Effectively could be described as OpenTable for gyms and sports venues. Consumers interested in booking slots at gym-classes or on tennis courts, squash-courts, etc., would do so through PlayEnable. The challenge, however, is that they would need to convince every single gym / venue owner to install their software. Tough proposition. It took OpenTable a long time and huge capital to get there.
Patrick Danielm, Locus
A location-based service that helps people connect physically at venues like university libraries, museums, sports stadiums, etc. I am of the opinion that this product could be brought to market as custom apps by some of these major venues as well.
Vyacheslav Polonski, Cloudmarks
A bookmark aggregation service that collects your bookmarks across various browsers, networks, etc. Currently, the revenue model for the business is not fleshed out sufficiently. Quite possibly, the real customers of the offering would be media companies trying to understand which of their links are being widely bookmarked and shared.
The winners of the contest from the UK were Locus and Cloudmarks. Our Kings College pitch fest featured several promising new entrepreneurs:
Dr. Dele Omotosho and Michela Menting, Happerture 
A vertical ad network for healthcare mobile apps. As a concept, vertical ad networks have been quite successful, with companies like Glam Media, Travel Ad Network and Adify leading the pack. Happerture’s presentation, however, had other elements of a review site and a storefront for mobile healthcare apps, which confused the pitch somewhat.
Brian Pietras, SpareSquare 
A marketplace through which consumers can rent out storage space to students and professionals. This is a concept that we have seen before as well, and in fact, we’re seeing quite a trend in the domain of ‘marketplace for sharing.’ The success of Airbnb in renting to travelers has created variations of the concept in domains such as storage. It is definitely a reasonable and viable concept with many early players vying for market adoption.
Yetunde Murphy, Appsy
An outsourced mobile app development company. Now, speaking of a competitive space, this one is not competitive; it is hyper competitive. It is, obviously, a viable business, but one with not hundreds but thousands of competitors in it.
Timothy Armoo, Doodlar
A marketplace for urban designers to sell their T-shirts and other fashion merchandise to consumers. The closest comparable company to the concept is likely Etsy, although Doodlar’s focus is not on fashion. The judges found the idea compelling.

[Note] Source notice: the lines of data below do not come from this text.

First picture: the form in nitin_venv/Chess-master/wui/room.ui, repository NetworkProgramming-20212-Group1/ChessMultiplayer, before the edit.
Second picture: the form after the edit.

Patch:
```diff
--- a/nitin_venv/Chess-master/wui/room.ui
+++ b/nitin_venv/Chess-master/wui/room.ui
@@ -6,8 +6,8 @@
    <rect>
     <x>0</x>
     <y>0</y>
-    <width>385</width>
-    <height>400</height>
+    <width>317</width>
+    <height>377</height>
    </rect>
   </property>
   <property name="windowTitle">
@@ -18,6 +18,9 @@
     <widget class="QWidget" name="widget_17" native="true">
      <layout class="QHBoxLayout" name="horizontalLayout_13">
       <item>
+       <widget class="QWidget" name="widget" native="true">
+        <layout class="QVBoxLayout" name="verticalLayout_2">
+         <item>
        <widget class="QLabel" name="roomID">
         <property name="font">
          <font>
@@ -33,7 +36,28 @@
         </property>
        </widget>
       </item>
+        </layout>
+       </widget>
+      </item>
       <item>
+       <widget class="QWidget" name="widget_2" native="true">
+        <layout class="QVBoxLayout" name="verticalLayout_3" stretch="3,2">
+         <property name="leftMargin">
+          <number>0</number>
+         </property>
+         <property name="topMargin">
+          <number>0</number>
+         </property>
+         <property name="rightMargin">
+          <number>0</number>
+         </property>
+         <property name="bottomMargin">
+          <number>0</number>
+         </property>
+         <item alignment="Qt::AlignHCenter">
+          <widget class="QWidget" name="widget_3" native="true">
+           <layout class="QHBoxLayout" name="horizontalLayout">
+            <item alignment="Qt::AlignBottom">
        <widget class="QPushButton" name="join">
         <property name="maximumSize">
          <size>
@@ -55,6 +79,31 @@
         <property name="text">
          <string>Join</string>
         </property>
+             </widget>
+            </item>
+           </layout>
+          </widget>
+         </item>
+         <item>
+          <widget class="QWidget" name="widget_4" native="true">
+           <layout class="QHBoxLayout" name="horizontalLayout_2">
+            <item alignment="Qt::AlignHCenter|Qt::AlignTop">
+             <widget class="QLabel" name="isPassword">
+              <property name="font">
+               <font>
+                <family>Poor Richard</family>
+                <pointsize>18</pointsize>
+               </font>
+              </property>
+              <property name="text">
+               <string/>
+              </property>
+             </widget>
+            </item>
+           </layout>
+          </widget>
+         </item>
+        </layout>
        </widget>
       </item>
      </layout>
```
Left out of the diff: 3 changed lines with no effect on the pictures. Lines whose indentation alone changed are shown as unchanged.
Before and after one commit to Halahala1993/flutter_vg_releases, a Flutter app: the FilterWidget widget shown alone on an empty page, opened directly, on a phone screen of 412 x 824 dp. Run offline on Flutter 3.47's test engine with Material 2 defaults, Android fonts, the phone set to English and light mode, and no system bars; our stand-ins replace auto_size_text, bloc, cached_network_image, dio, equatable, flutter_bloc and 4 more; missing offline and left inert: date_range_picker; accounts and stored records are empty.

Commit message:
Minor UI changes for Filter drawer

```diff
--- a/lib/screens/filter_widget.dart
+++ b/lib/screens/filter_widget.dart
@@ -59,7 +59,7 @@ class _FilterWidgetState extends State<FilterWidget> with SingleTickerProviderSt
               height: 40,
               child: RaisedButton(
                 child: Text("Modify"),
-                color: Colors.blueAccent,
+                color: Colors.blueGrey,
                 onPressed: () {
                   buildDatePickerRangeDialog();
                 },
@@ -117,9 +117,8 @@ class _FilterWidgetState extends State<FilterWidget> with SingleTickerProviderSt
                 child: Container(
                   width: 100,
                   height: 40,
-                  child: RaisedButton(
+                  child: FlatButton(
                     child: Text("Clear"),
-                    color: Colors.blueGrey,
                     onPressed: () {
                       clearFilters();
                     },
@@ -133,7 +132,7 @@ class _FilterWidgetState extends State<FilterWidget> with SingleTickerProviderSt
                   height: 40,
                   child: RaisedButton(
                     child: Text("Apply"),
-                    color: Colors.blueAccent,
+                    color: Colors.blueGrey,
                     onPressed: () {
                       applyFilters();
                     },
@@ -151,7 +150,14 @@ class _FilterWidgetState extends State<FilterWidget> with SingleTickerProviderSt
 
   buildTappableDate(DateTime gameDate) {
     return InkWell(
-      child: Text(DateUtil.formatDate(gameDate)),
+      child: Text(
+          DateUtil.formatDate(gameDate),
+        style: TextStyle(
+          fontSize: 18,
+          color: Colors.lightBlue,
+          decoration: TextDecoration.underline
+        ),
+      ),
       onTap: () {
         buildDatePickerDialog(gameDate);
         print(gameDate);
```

John Hazell, Netcopy 
A service through which publishers with significant paper archives can turn those archives into digitized, subject-specific articles that can be published online to harness additional search traffic. The A&N Media judges validated the concept on the spot saying that they have a similar effort under way, although not exactly the same.
Ali Ahmed, Lutebox 
A social shopping site with a special emphasis on video-based collaborative discussions and screen sharing capabilities. Ali has gathered a good number of retailers and has started monetizing through an affiliate model whereby retailers receiving traffic through the site fulfill the orders. Again, an interesting concept targeted towards women 22-44 to begin with.
The winners of that contest were: Brian Pietras, SpareSquare; Timothy Armoo, Doodlar; John Hazell, Netcopy; and Ali Ahmed, Lutebox. In addition to these relatively early stage companies, I want to also introduce you to LanguageLab, a company that is already quite successful, generating $5M+ in annual revenue. The company is co-founded by Shiv Rajendran and David Kaskel in 2005, the company focuses on digital learning for languages in an interesting yet contextual virtual environment.
LanguageLab teaches English in more than 70 countries using audio-visual virtual environments. Currently Language Labs caters to large corporations including Chevron, DHL, Emerson, Air France, the British Council, and more. Language Labs is growing at a rate of 300-400% per year, and taps into a consumer market of a billion individuals wanting to learn English. It is fitting that the English teach English to the world!
The UK is in dire need of economic regeneration, and a concerted effort at entrepreneurship development is the only way this would happen. We are happy to help!
British Landscape  Photo via Shutterstock